Over the past two years, Purdue has provided significant evidence to the research community that nanophase materials can be designed to control interactions with proteins and subsequently mammalian cells for more efficient tissue regeneration. This has been demonstrated for a wide range of nanophase material chemistries including ceramics, polymers, and more recently metals. Such investigations are leading to the design of a number of more successful tissue-engineering materials for orthopedic/dental, vascular, neural, bladder, and cartilage applications. In all applications, compared to conventional materials, the fundamental design parameter necessary to increase tissue regeneration is a surface with a large degree of biologically-inspired nanostructured roughness. In this manner, results from the present collection of studies have added increased tissue-regeneration as another novel property of nanophase materials.
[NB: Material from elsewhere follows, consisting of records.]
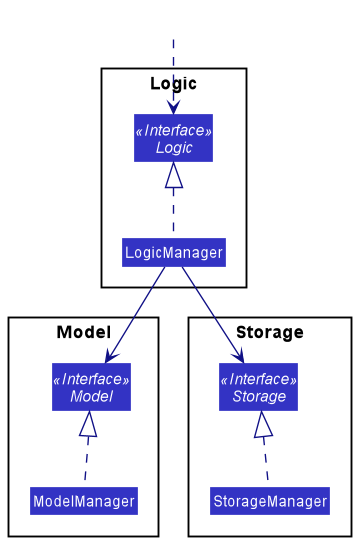
Before: docs/images/ComponentManagers.png, a diagram exported from PlantUML (se-edu/addressbook-level3). The source it was exported from:
```plantuml
@startuml
!include style.puml
skinparam arrowThickness 1.1
skinparam arrowColor LOGIC_COLOR_T4
skinparam classBackgroundColor LOGIC_COLOR

package Logic {
Interface Logic <<Interface>>
Class LogicManager
}

package Model{
Interface Model <<Interface>>
Class ModelManager
}

package Storage{
Interface Storage <<Interface>>
Class StorageManager
}

Class HiddenOutside #FFFFFF
HiddenOutside ..> Logic

LogicManager .up.|> Logic
ModelManager .up.|> Model
StorageManager .up.|> Storage

LogicManager --> Model
LogicManager --> Storage
@enduml
```
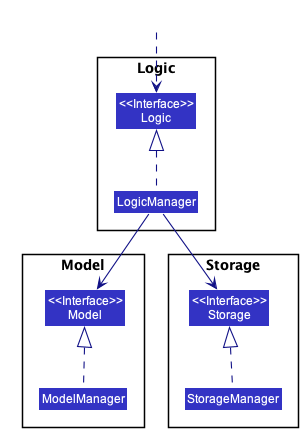
After the change.

Commit message:
Update all class diagrams which uses interfaces to non-italics

Diff of the diagram source:
```diff
@@ -1,31 +1,78 @@
 @startuml
-!include style.puml
+
+
+
+
+
+
+
+
+skinparam BackgroundColor #FFFFFFF
+
+skinparam Shadowing false
+
+skinparam Class {
+    FontColor #FFFFFF
+    BorderThickness 1
+    BorderColor #FFFFFF
+    StereotypeFontColor #FFFFFF
+    FontName Arial
+}
+
+skinparam Actor {
+    BorderColor #000000
+    Color #000000
+    FontName Arial
+}
+
+skinparam Sequence {
+    MessageAlign center
+    BoxFontSize 15
+    BoxPadding 0
+    BoxFontColor #FFFFFF
+    FontName Arial
+}
+
+skinparam Participant {
+    FontColor #FFFFFFF
+    Padding 20
+}
+
+skinparam MinClassWidth 50
+skinparam ParticipantPadding 10
+skinparam Shadowing false
+skinparam DefaultTextAlignment center
+skinparam packageStyle Rectangle
+
+hide footbox
+hide members
+hide circle
 skinparam arrowThickness 1.1
-skinparam arrowColor LOGIC_COLOR_T4
-skinparam classBackgroundColor LOGIC_COLOR
+skinparam arrowColor #101086
+skinparam classBackgroundColor #3333C4
 
 package Logic {
-Interface Logic <<Interface>>
+Class "<<Interface>>\nLogic"
 Class LogicManager
 }
 
 package Model{
-Interface Model <<Interface>>
+Class "<<Interface>>\nModel"
 Class ModelManager
 }
 
 package Storage{
-Interface Storage <<Interface>>
+Class "<<Interface>>\nStorage"
 Class StorageManager
 }
 
 Class HiddenOutside #FFFFFF
-HiddenOutside ..> Logic
+HiddenOutside ..> "<<Interface>>\nLogic"
 
-LogicManager .up.|> Logic
-ModelManager .up.|> Model
-StorageManager .up.|> Storage
+LogicManager .up.|> "<<Interface>>\nLogic"
+ModelManager .up.|> "<<Interface>>\nModel"
+StorageManager .up.|> "<<Interface>>\nStorage"
 
-LogicManager --> Model
-LogicManager --> Storage
+LogicManager --> "<<Interface>>\nModel"
+LogicManager --> "<<Interface>>\nStorage"
 @enduml
```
Prof. Webster obtained a B.S. degree in Chemical Engineering (University of Pittsburgh, 1995) and M.S. and Ph.D. degrees in Biomedical Engineering (both at Rensselaer Polytechnic Institute; 1997 and 2000, respectively). He started as an assistant professor in the Department of Biomedical Engineering at Purdue in 2000. His lab (the "Nanostructured Biomaterials Laboratory") has completed extensive studies on the use of nanophase materials as tissue-engineering constructs. His lab currently has 16 post-doctoral, graduate, and undergraduate researchers; 4 students have graduated from his lab with M.S. degrees since 2000. Work from his lab has resulted in 5 invited book chapters, 52 peer-reviewed publications (in press or published), 9 patents (disclosed, provisional, or full), and over 90 contributed and invited papers at national/international professional society meetings. His research on nanophase materials for tissue-engineering applications has received attention in recent media publications such as Chemical and Engineering News, Advances in Nanomaterial Research, Nanoparticle News, American Ceramic Society Bulletin, Materials Research Society Bulletin, and High Tech Ceramics News. Prof. Webster has organized symposia on the integration of biology and nanomaterial science at several conferences including the American Institute of Chemical Engineering, Society for Biomaterials, and the Biomedical Engineering Society. He is the current recipient of the Biomedical Engineering Society Rita Schaffer Young Investigator Award for initiating new research directions in the fields of biomedical engineering. Prof. Webster also has published papers and has received awards for increasing female and minority representation in engineering.
The NASA Institute for Nanoelectronics and Computing
The Network for Computational Nanotechnology
School of Electrical and Computer Engineering
Dept. of Physics
Dept. of Chemistry
School of Chemical Engineering
School of Mechanical Engineering
Researchers should cite this work as follows:
Thomas J. Webster (2003), "Bio-nanotechnology: Implications for More Effective Tissue Engineering Materials," https://nanohub.org/resources/142.
POTR 234, Purdue University, West Lafayette, IN